Water Becomes Two Liquids When Supercooled, And We’re Starting To Learn Their Natures

Water Becomes Two Liquids When Supercooled, And We’re Starting To Learn Their Natures

Water molecules can coalesce into bigger forms when it is extremely cold and still stay liquid. There are two ways they can accomplish this, producing separate liquids with vastly differing densities. The forms of these supermolecules and what they individually reveal about the makeup of each liquid have been clarified by a recent study.

More than 30 years ago, the possibility of two liquid phases for water considerably below its freezing point was put up, but it was impossible to demonstrate at the time. Two years ago, the notion could be supported by modeling thanks to a significant investment in computer time.

However, the specifics of how the water organizes itself during these phases remained unclear (unlike the water itself, which must be exceptionally pure to avoid freezing). New research published in Nature Physics now offers some explanations.

Given that it just contains two elements and has just three atoms per molecule, water is incredibly complicated. If ice weren’t so common, it would be hard to imagine that it is denser in its liquid phase than in its solid phase, which allows ice to float.

When water is cooled below the freezing point but doesn’t really freeze, things become much more complicated. The fact that this is possible (if the water is clean and the container is smooth) makes for fantastic demonstration movies, but it is unclear what actually occurs at the molecular level in “supercooled water” when temperatures decrease.

The formation of high- and low-density liquid phases of supercooled water has been observed by scientists. These are distinct from the heavy water that is created when some of the regular hydrogen in water is replaced by deuterium atoms. The density of the water depends on how the molecules are arranged; the composition of the water is the same.

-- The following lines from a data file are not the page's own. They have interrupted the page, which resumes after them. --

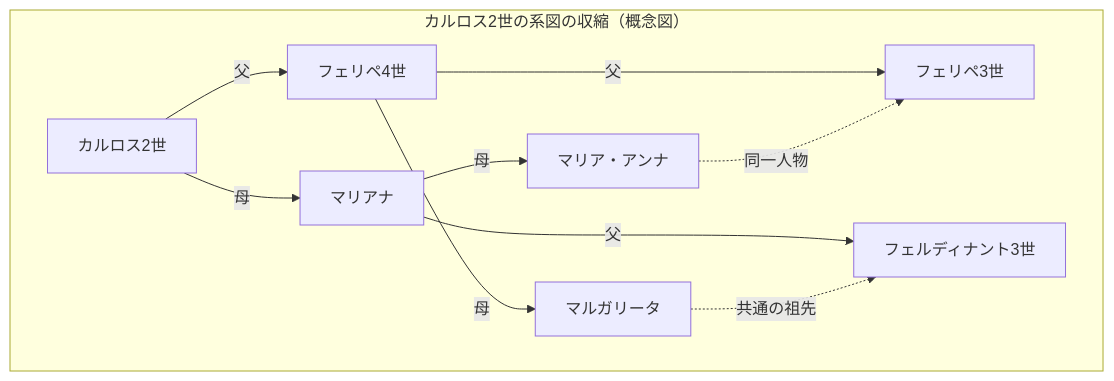
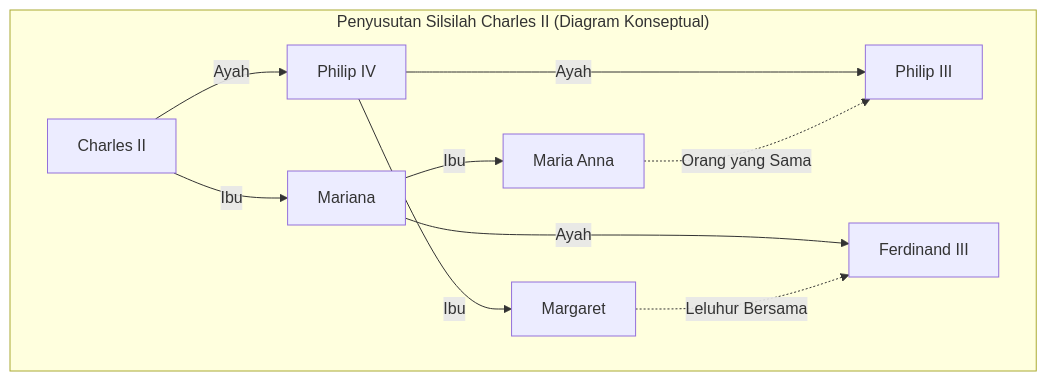
One commit to kenjinote/blog changed the third of 3 diagrams in content/post/pedigree-collapse/index.id.md. Above: the diagram before and after it, drawn with Mermaid. The commit also changed other lines of this file and 28 other files, not shown here.

Commit message:
Translate Japanese text inside Mermaid diagrams to respective languages

````diff
--- a/content/post/pedigree-collapse/index.id.md
+++ b/content/post/pedigree-collapse/index.id.md
@@ -112,14 +112,14 @@
 ```mermaid
 graph TD
-    subgraph "カルロス2世の系図の収縮（概念図）"
-        C["カルロス2世"] -->|"父"| F1["フェリペ4世"]
-        C -->|"母"| M1["マリアナ"]
-        F1 -->|"父"| F2["フェリペ3世"]
-        F1 -->|"母"| M2["マルガリータ"]
-        M1 -->|"父"| F3["フェルディナント3世"]
-        M1 -->|"母"| M3["マリア・アンナ"]
+    subgraph "Penyusutan Silsilah Charles II (Diagram Konseptual)"
+        C["Charles II"] -->|"Ayah"| F1["Philip IV"]
+        C -->|"Ibu"| M1["Mariana"]
+        F1 -->|"Ayah"| F2["Philip III"]
+        F1 -->|"Ibu"| M2["Margaret"]
+        M1 -->|"Ayah"| F3["Ferdinand III"]
+        M1 -->|"Ibu"| M3["Maria Anna"]
         
-        M3 -.->|"同一人物"| F2
-        M2 -.->|"共通の祖先"| F3
+        M3 -.->|"Orang yang Sama"| F2
+        M2 -.->|"Leluhur Bersama"| F3
     end
 ```
````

The high-density form of supercooled water, according to the paper, can cause molecules to entangle themselves in the manner of a pretzel (officially a trefoil knot) or the linked rings that are popular among amateur magicians (Hopf link).

According to the article, “the system is able to build knots and connections to simultaneously minimize its volume and maximize the number of bonds in the network.” Unentangled rings of water molecules make up the low-density liquid phase, which is why it can be so light. This is consistent with earlier theories.

According to University of Birmingham student Andreas Neophytou, “This revelation has presented us with an entirely fresh viewpoint on what is now a 30-year-old research subject, and will hopefully be only the beginning.”

Sadly, since we have a long way to go until we can observe the water molecules in a real experiment, the conclusions are still based on computer modeling to reproduce measures like density at particular pressures and temperatures. The authors leveraged the fact that at these temperatures, water self-assembles into colloids, particles made up of hundreds of water molecules, to simplify the computations. These colloids move more slowly than individual molecules, which are difficult to describe since they move so quickly even at subzero temperatures.

According to Dr. Dwaipayan Chakrabarti of the University of Birmingham, “This colloidal model of water gives a magnifying glass into molecular water, enabling us to decode the secrets of water regarding the tale of two liquids.”

“One by one, the secrets of water are revealed! Imagine how lovely it would be to be able to peer inside the liquid and watch the water molecules flicker, dance, and exchange partners, reorganizing the hydrogen bond network. This dream may come true if the colloidal model for water that we suggest is realized “Francesco Sciortino, a professor at Sapienza University of Rome and one of the authors of the original research that predicted the two phases, said.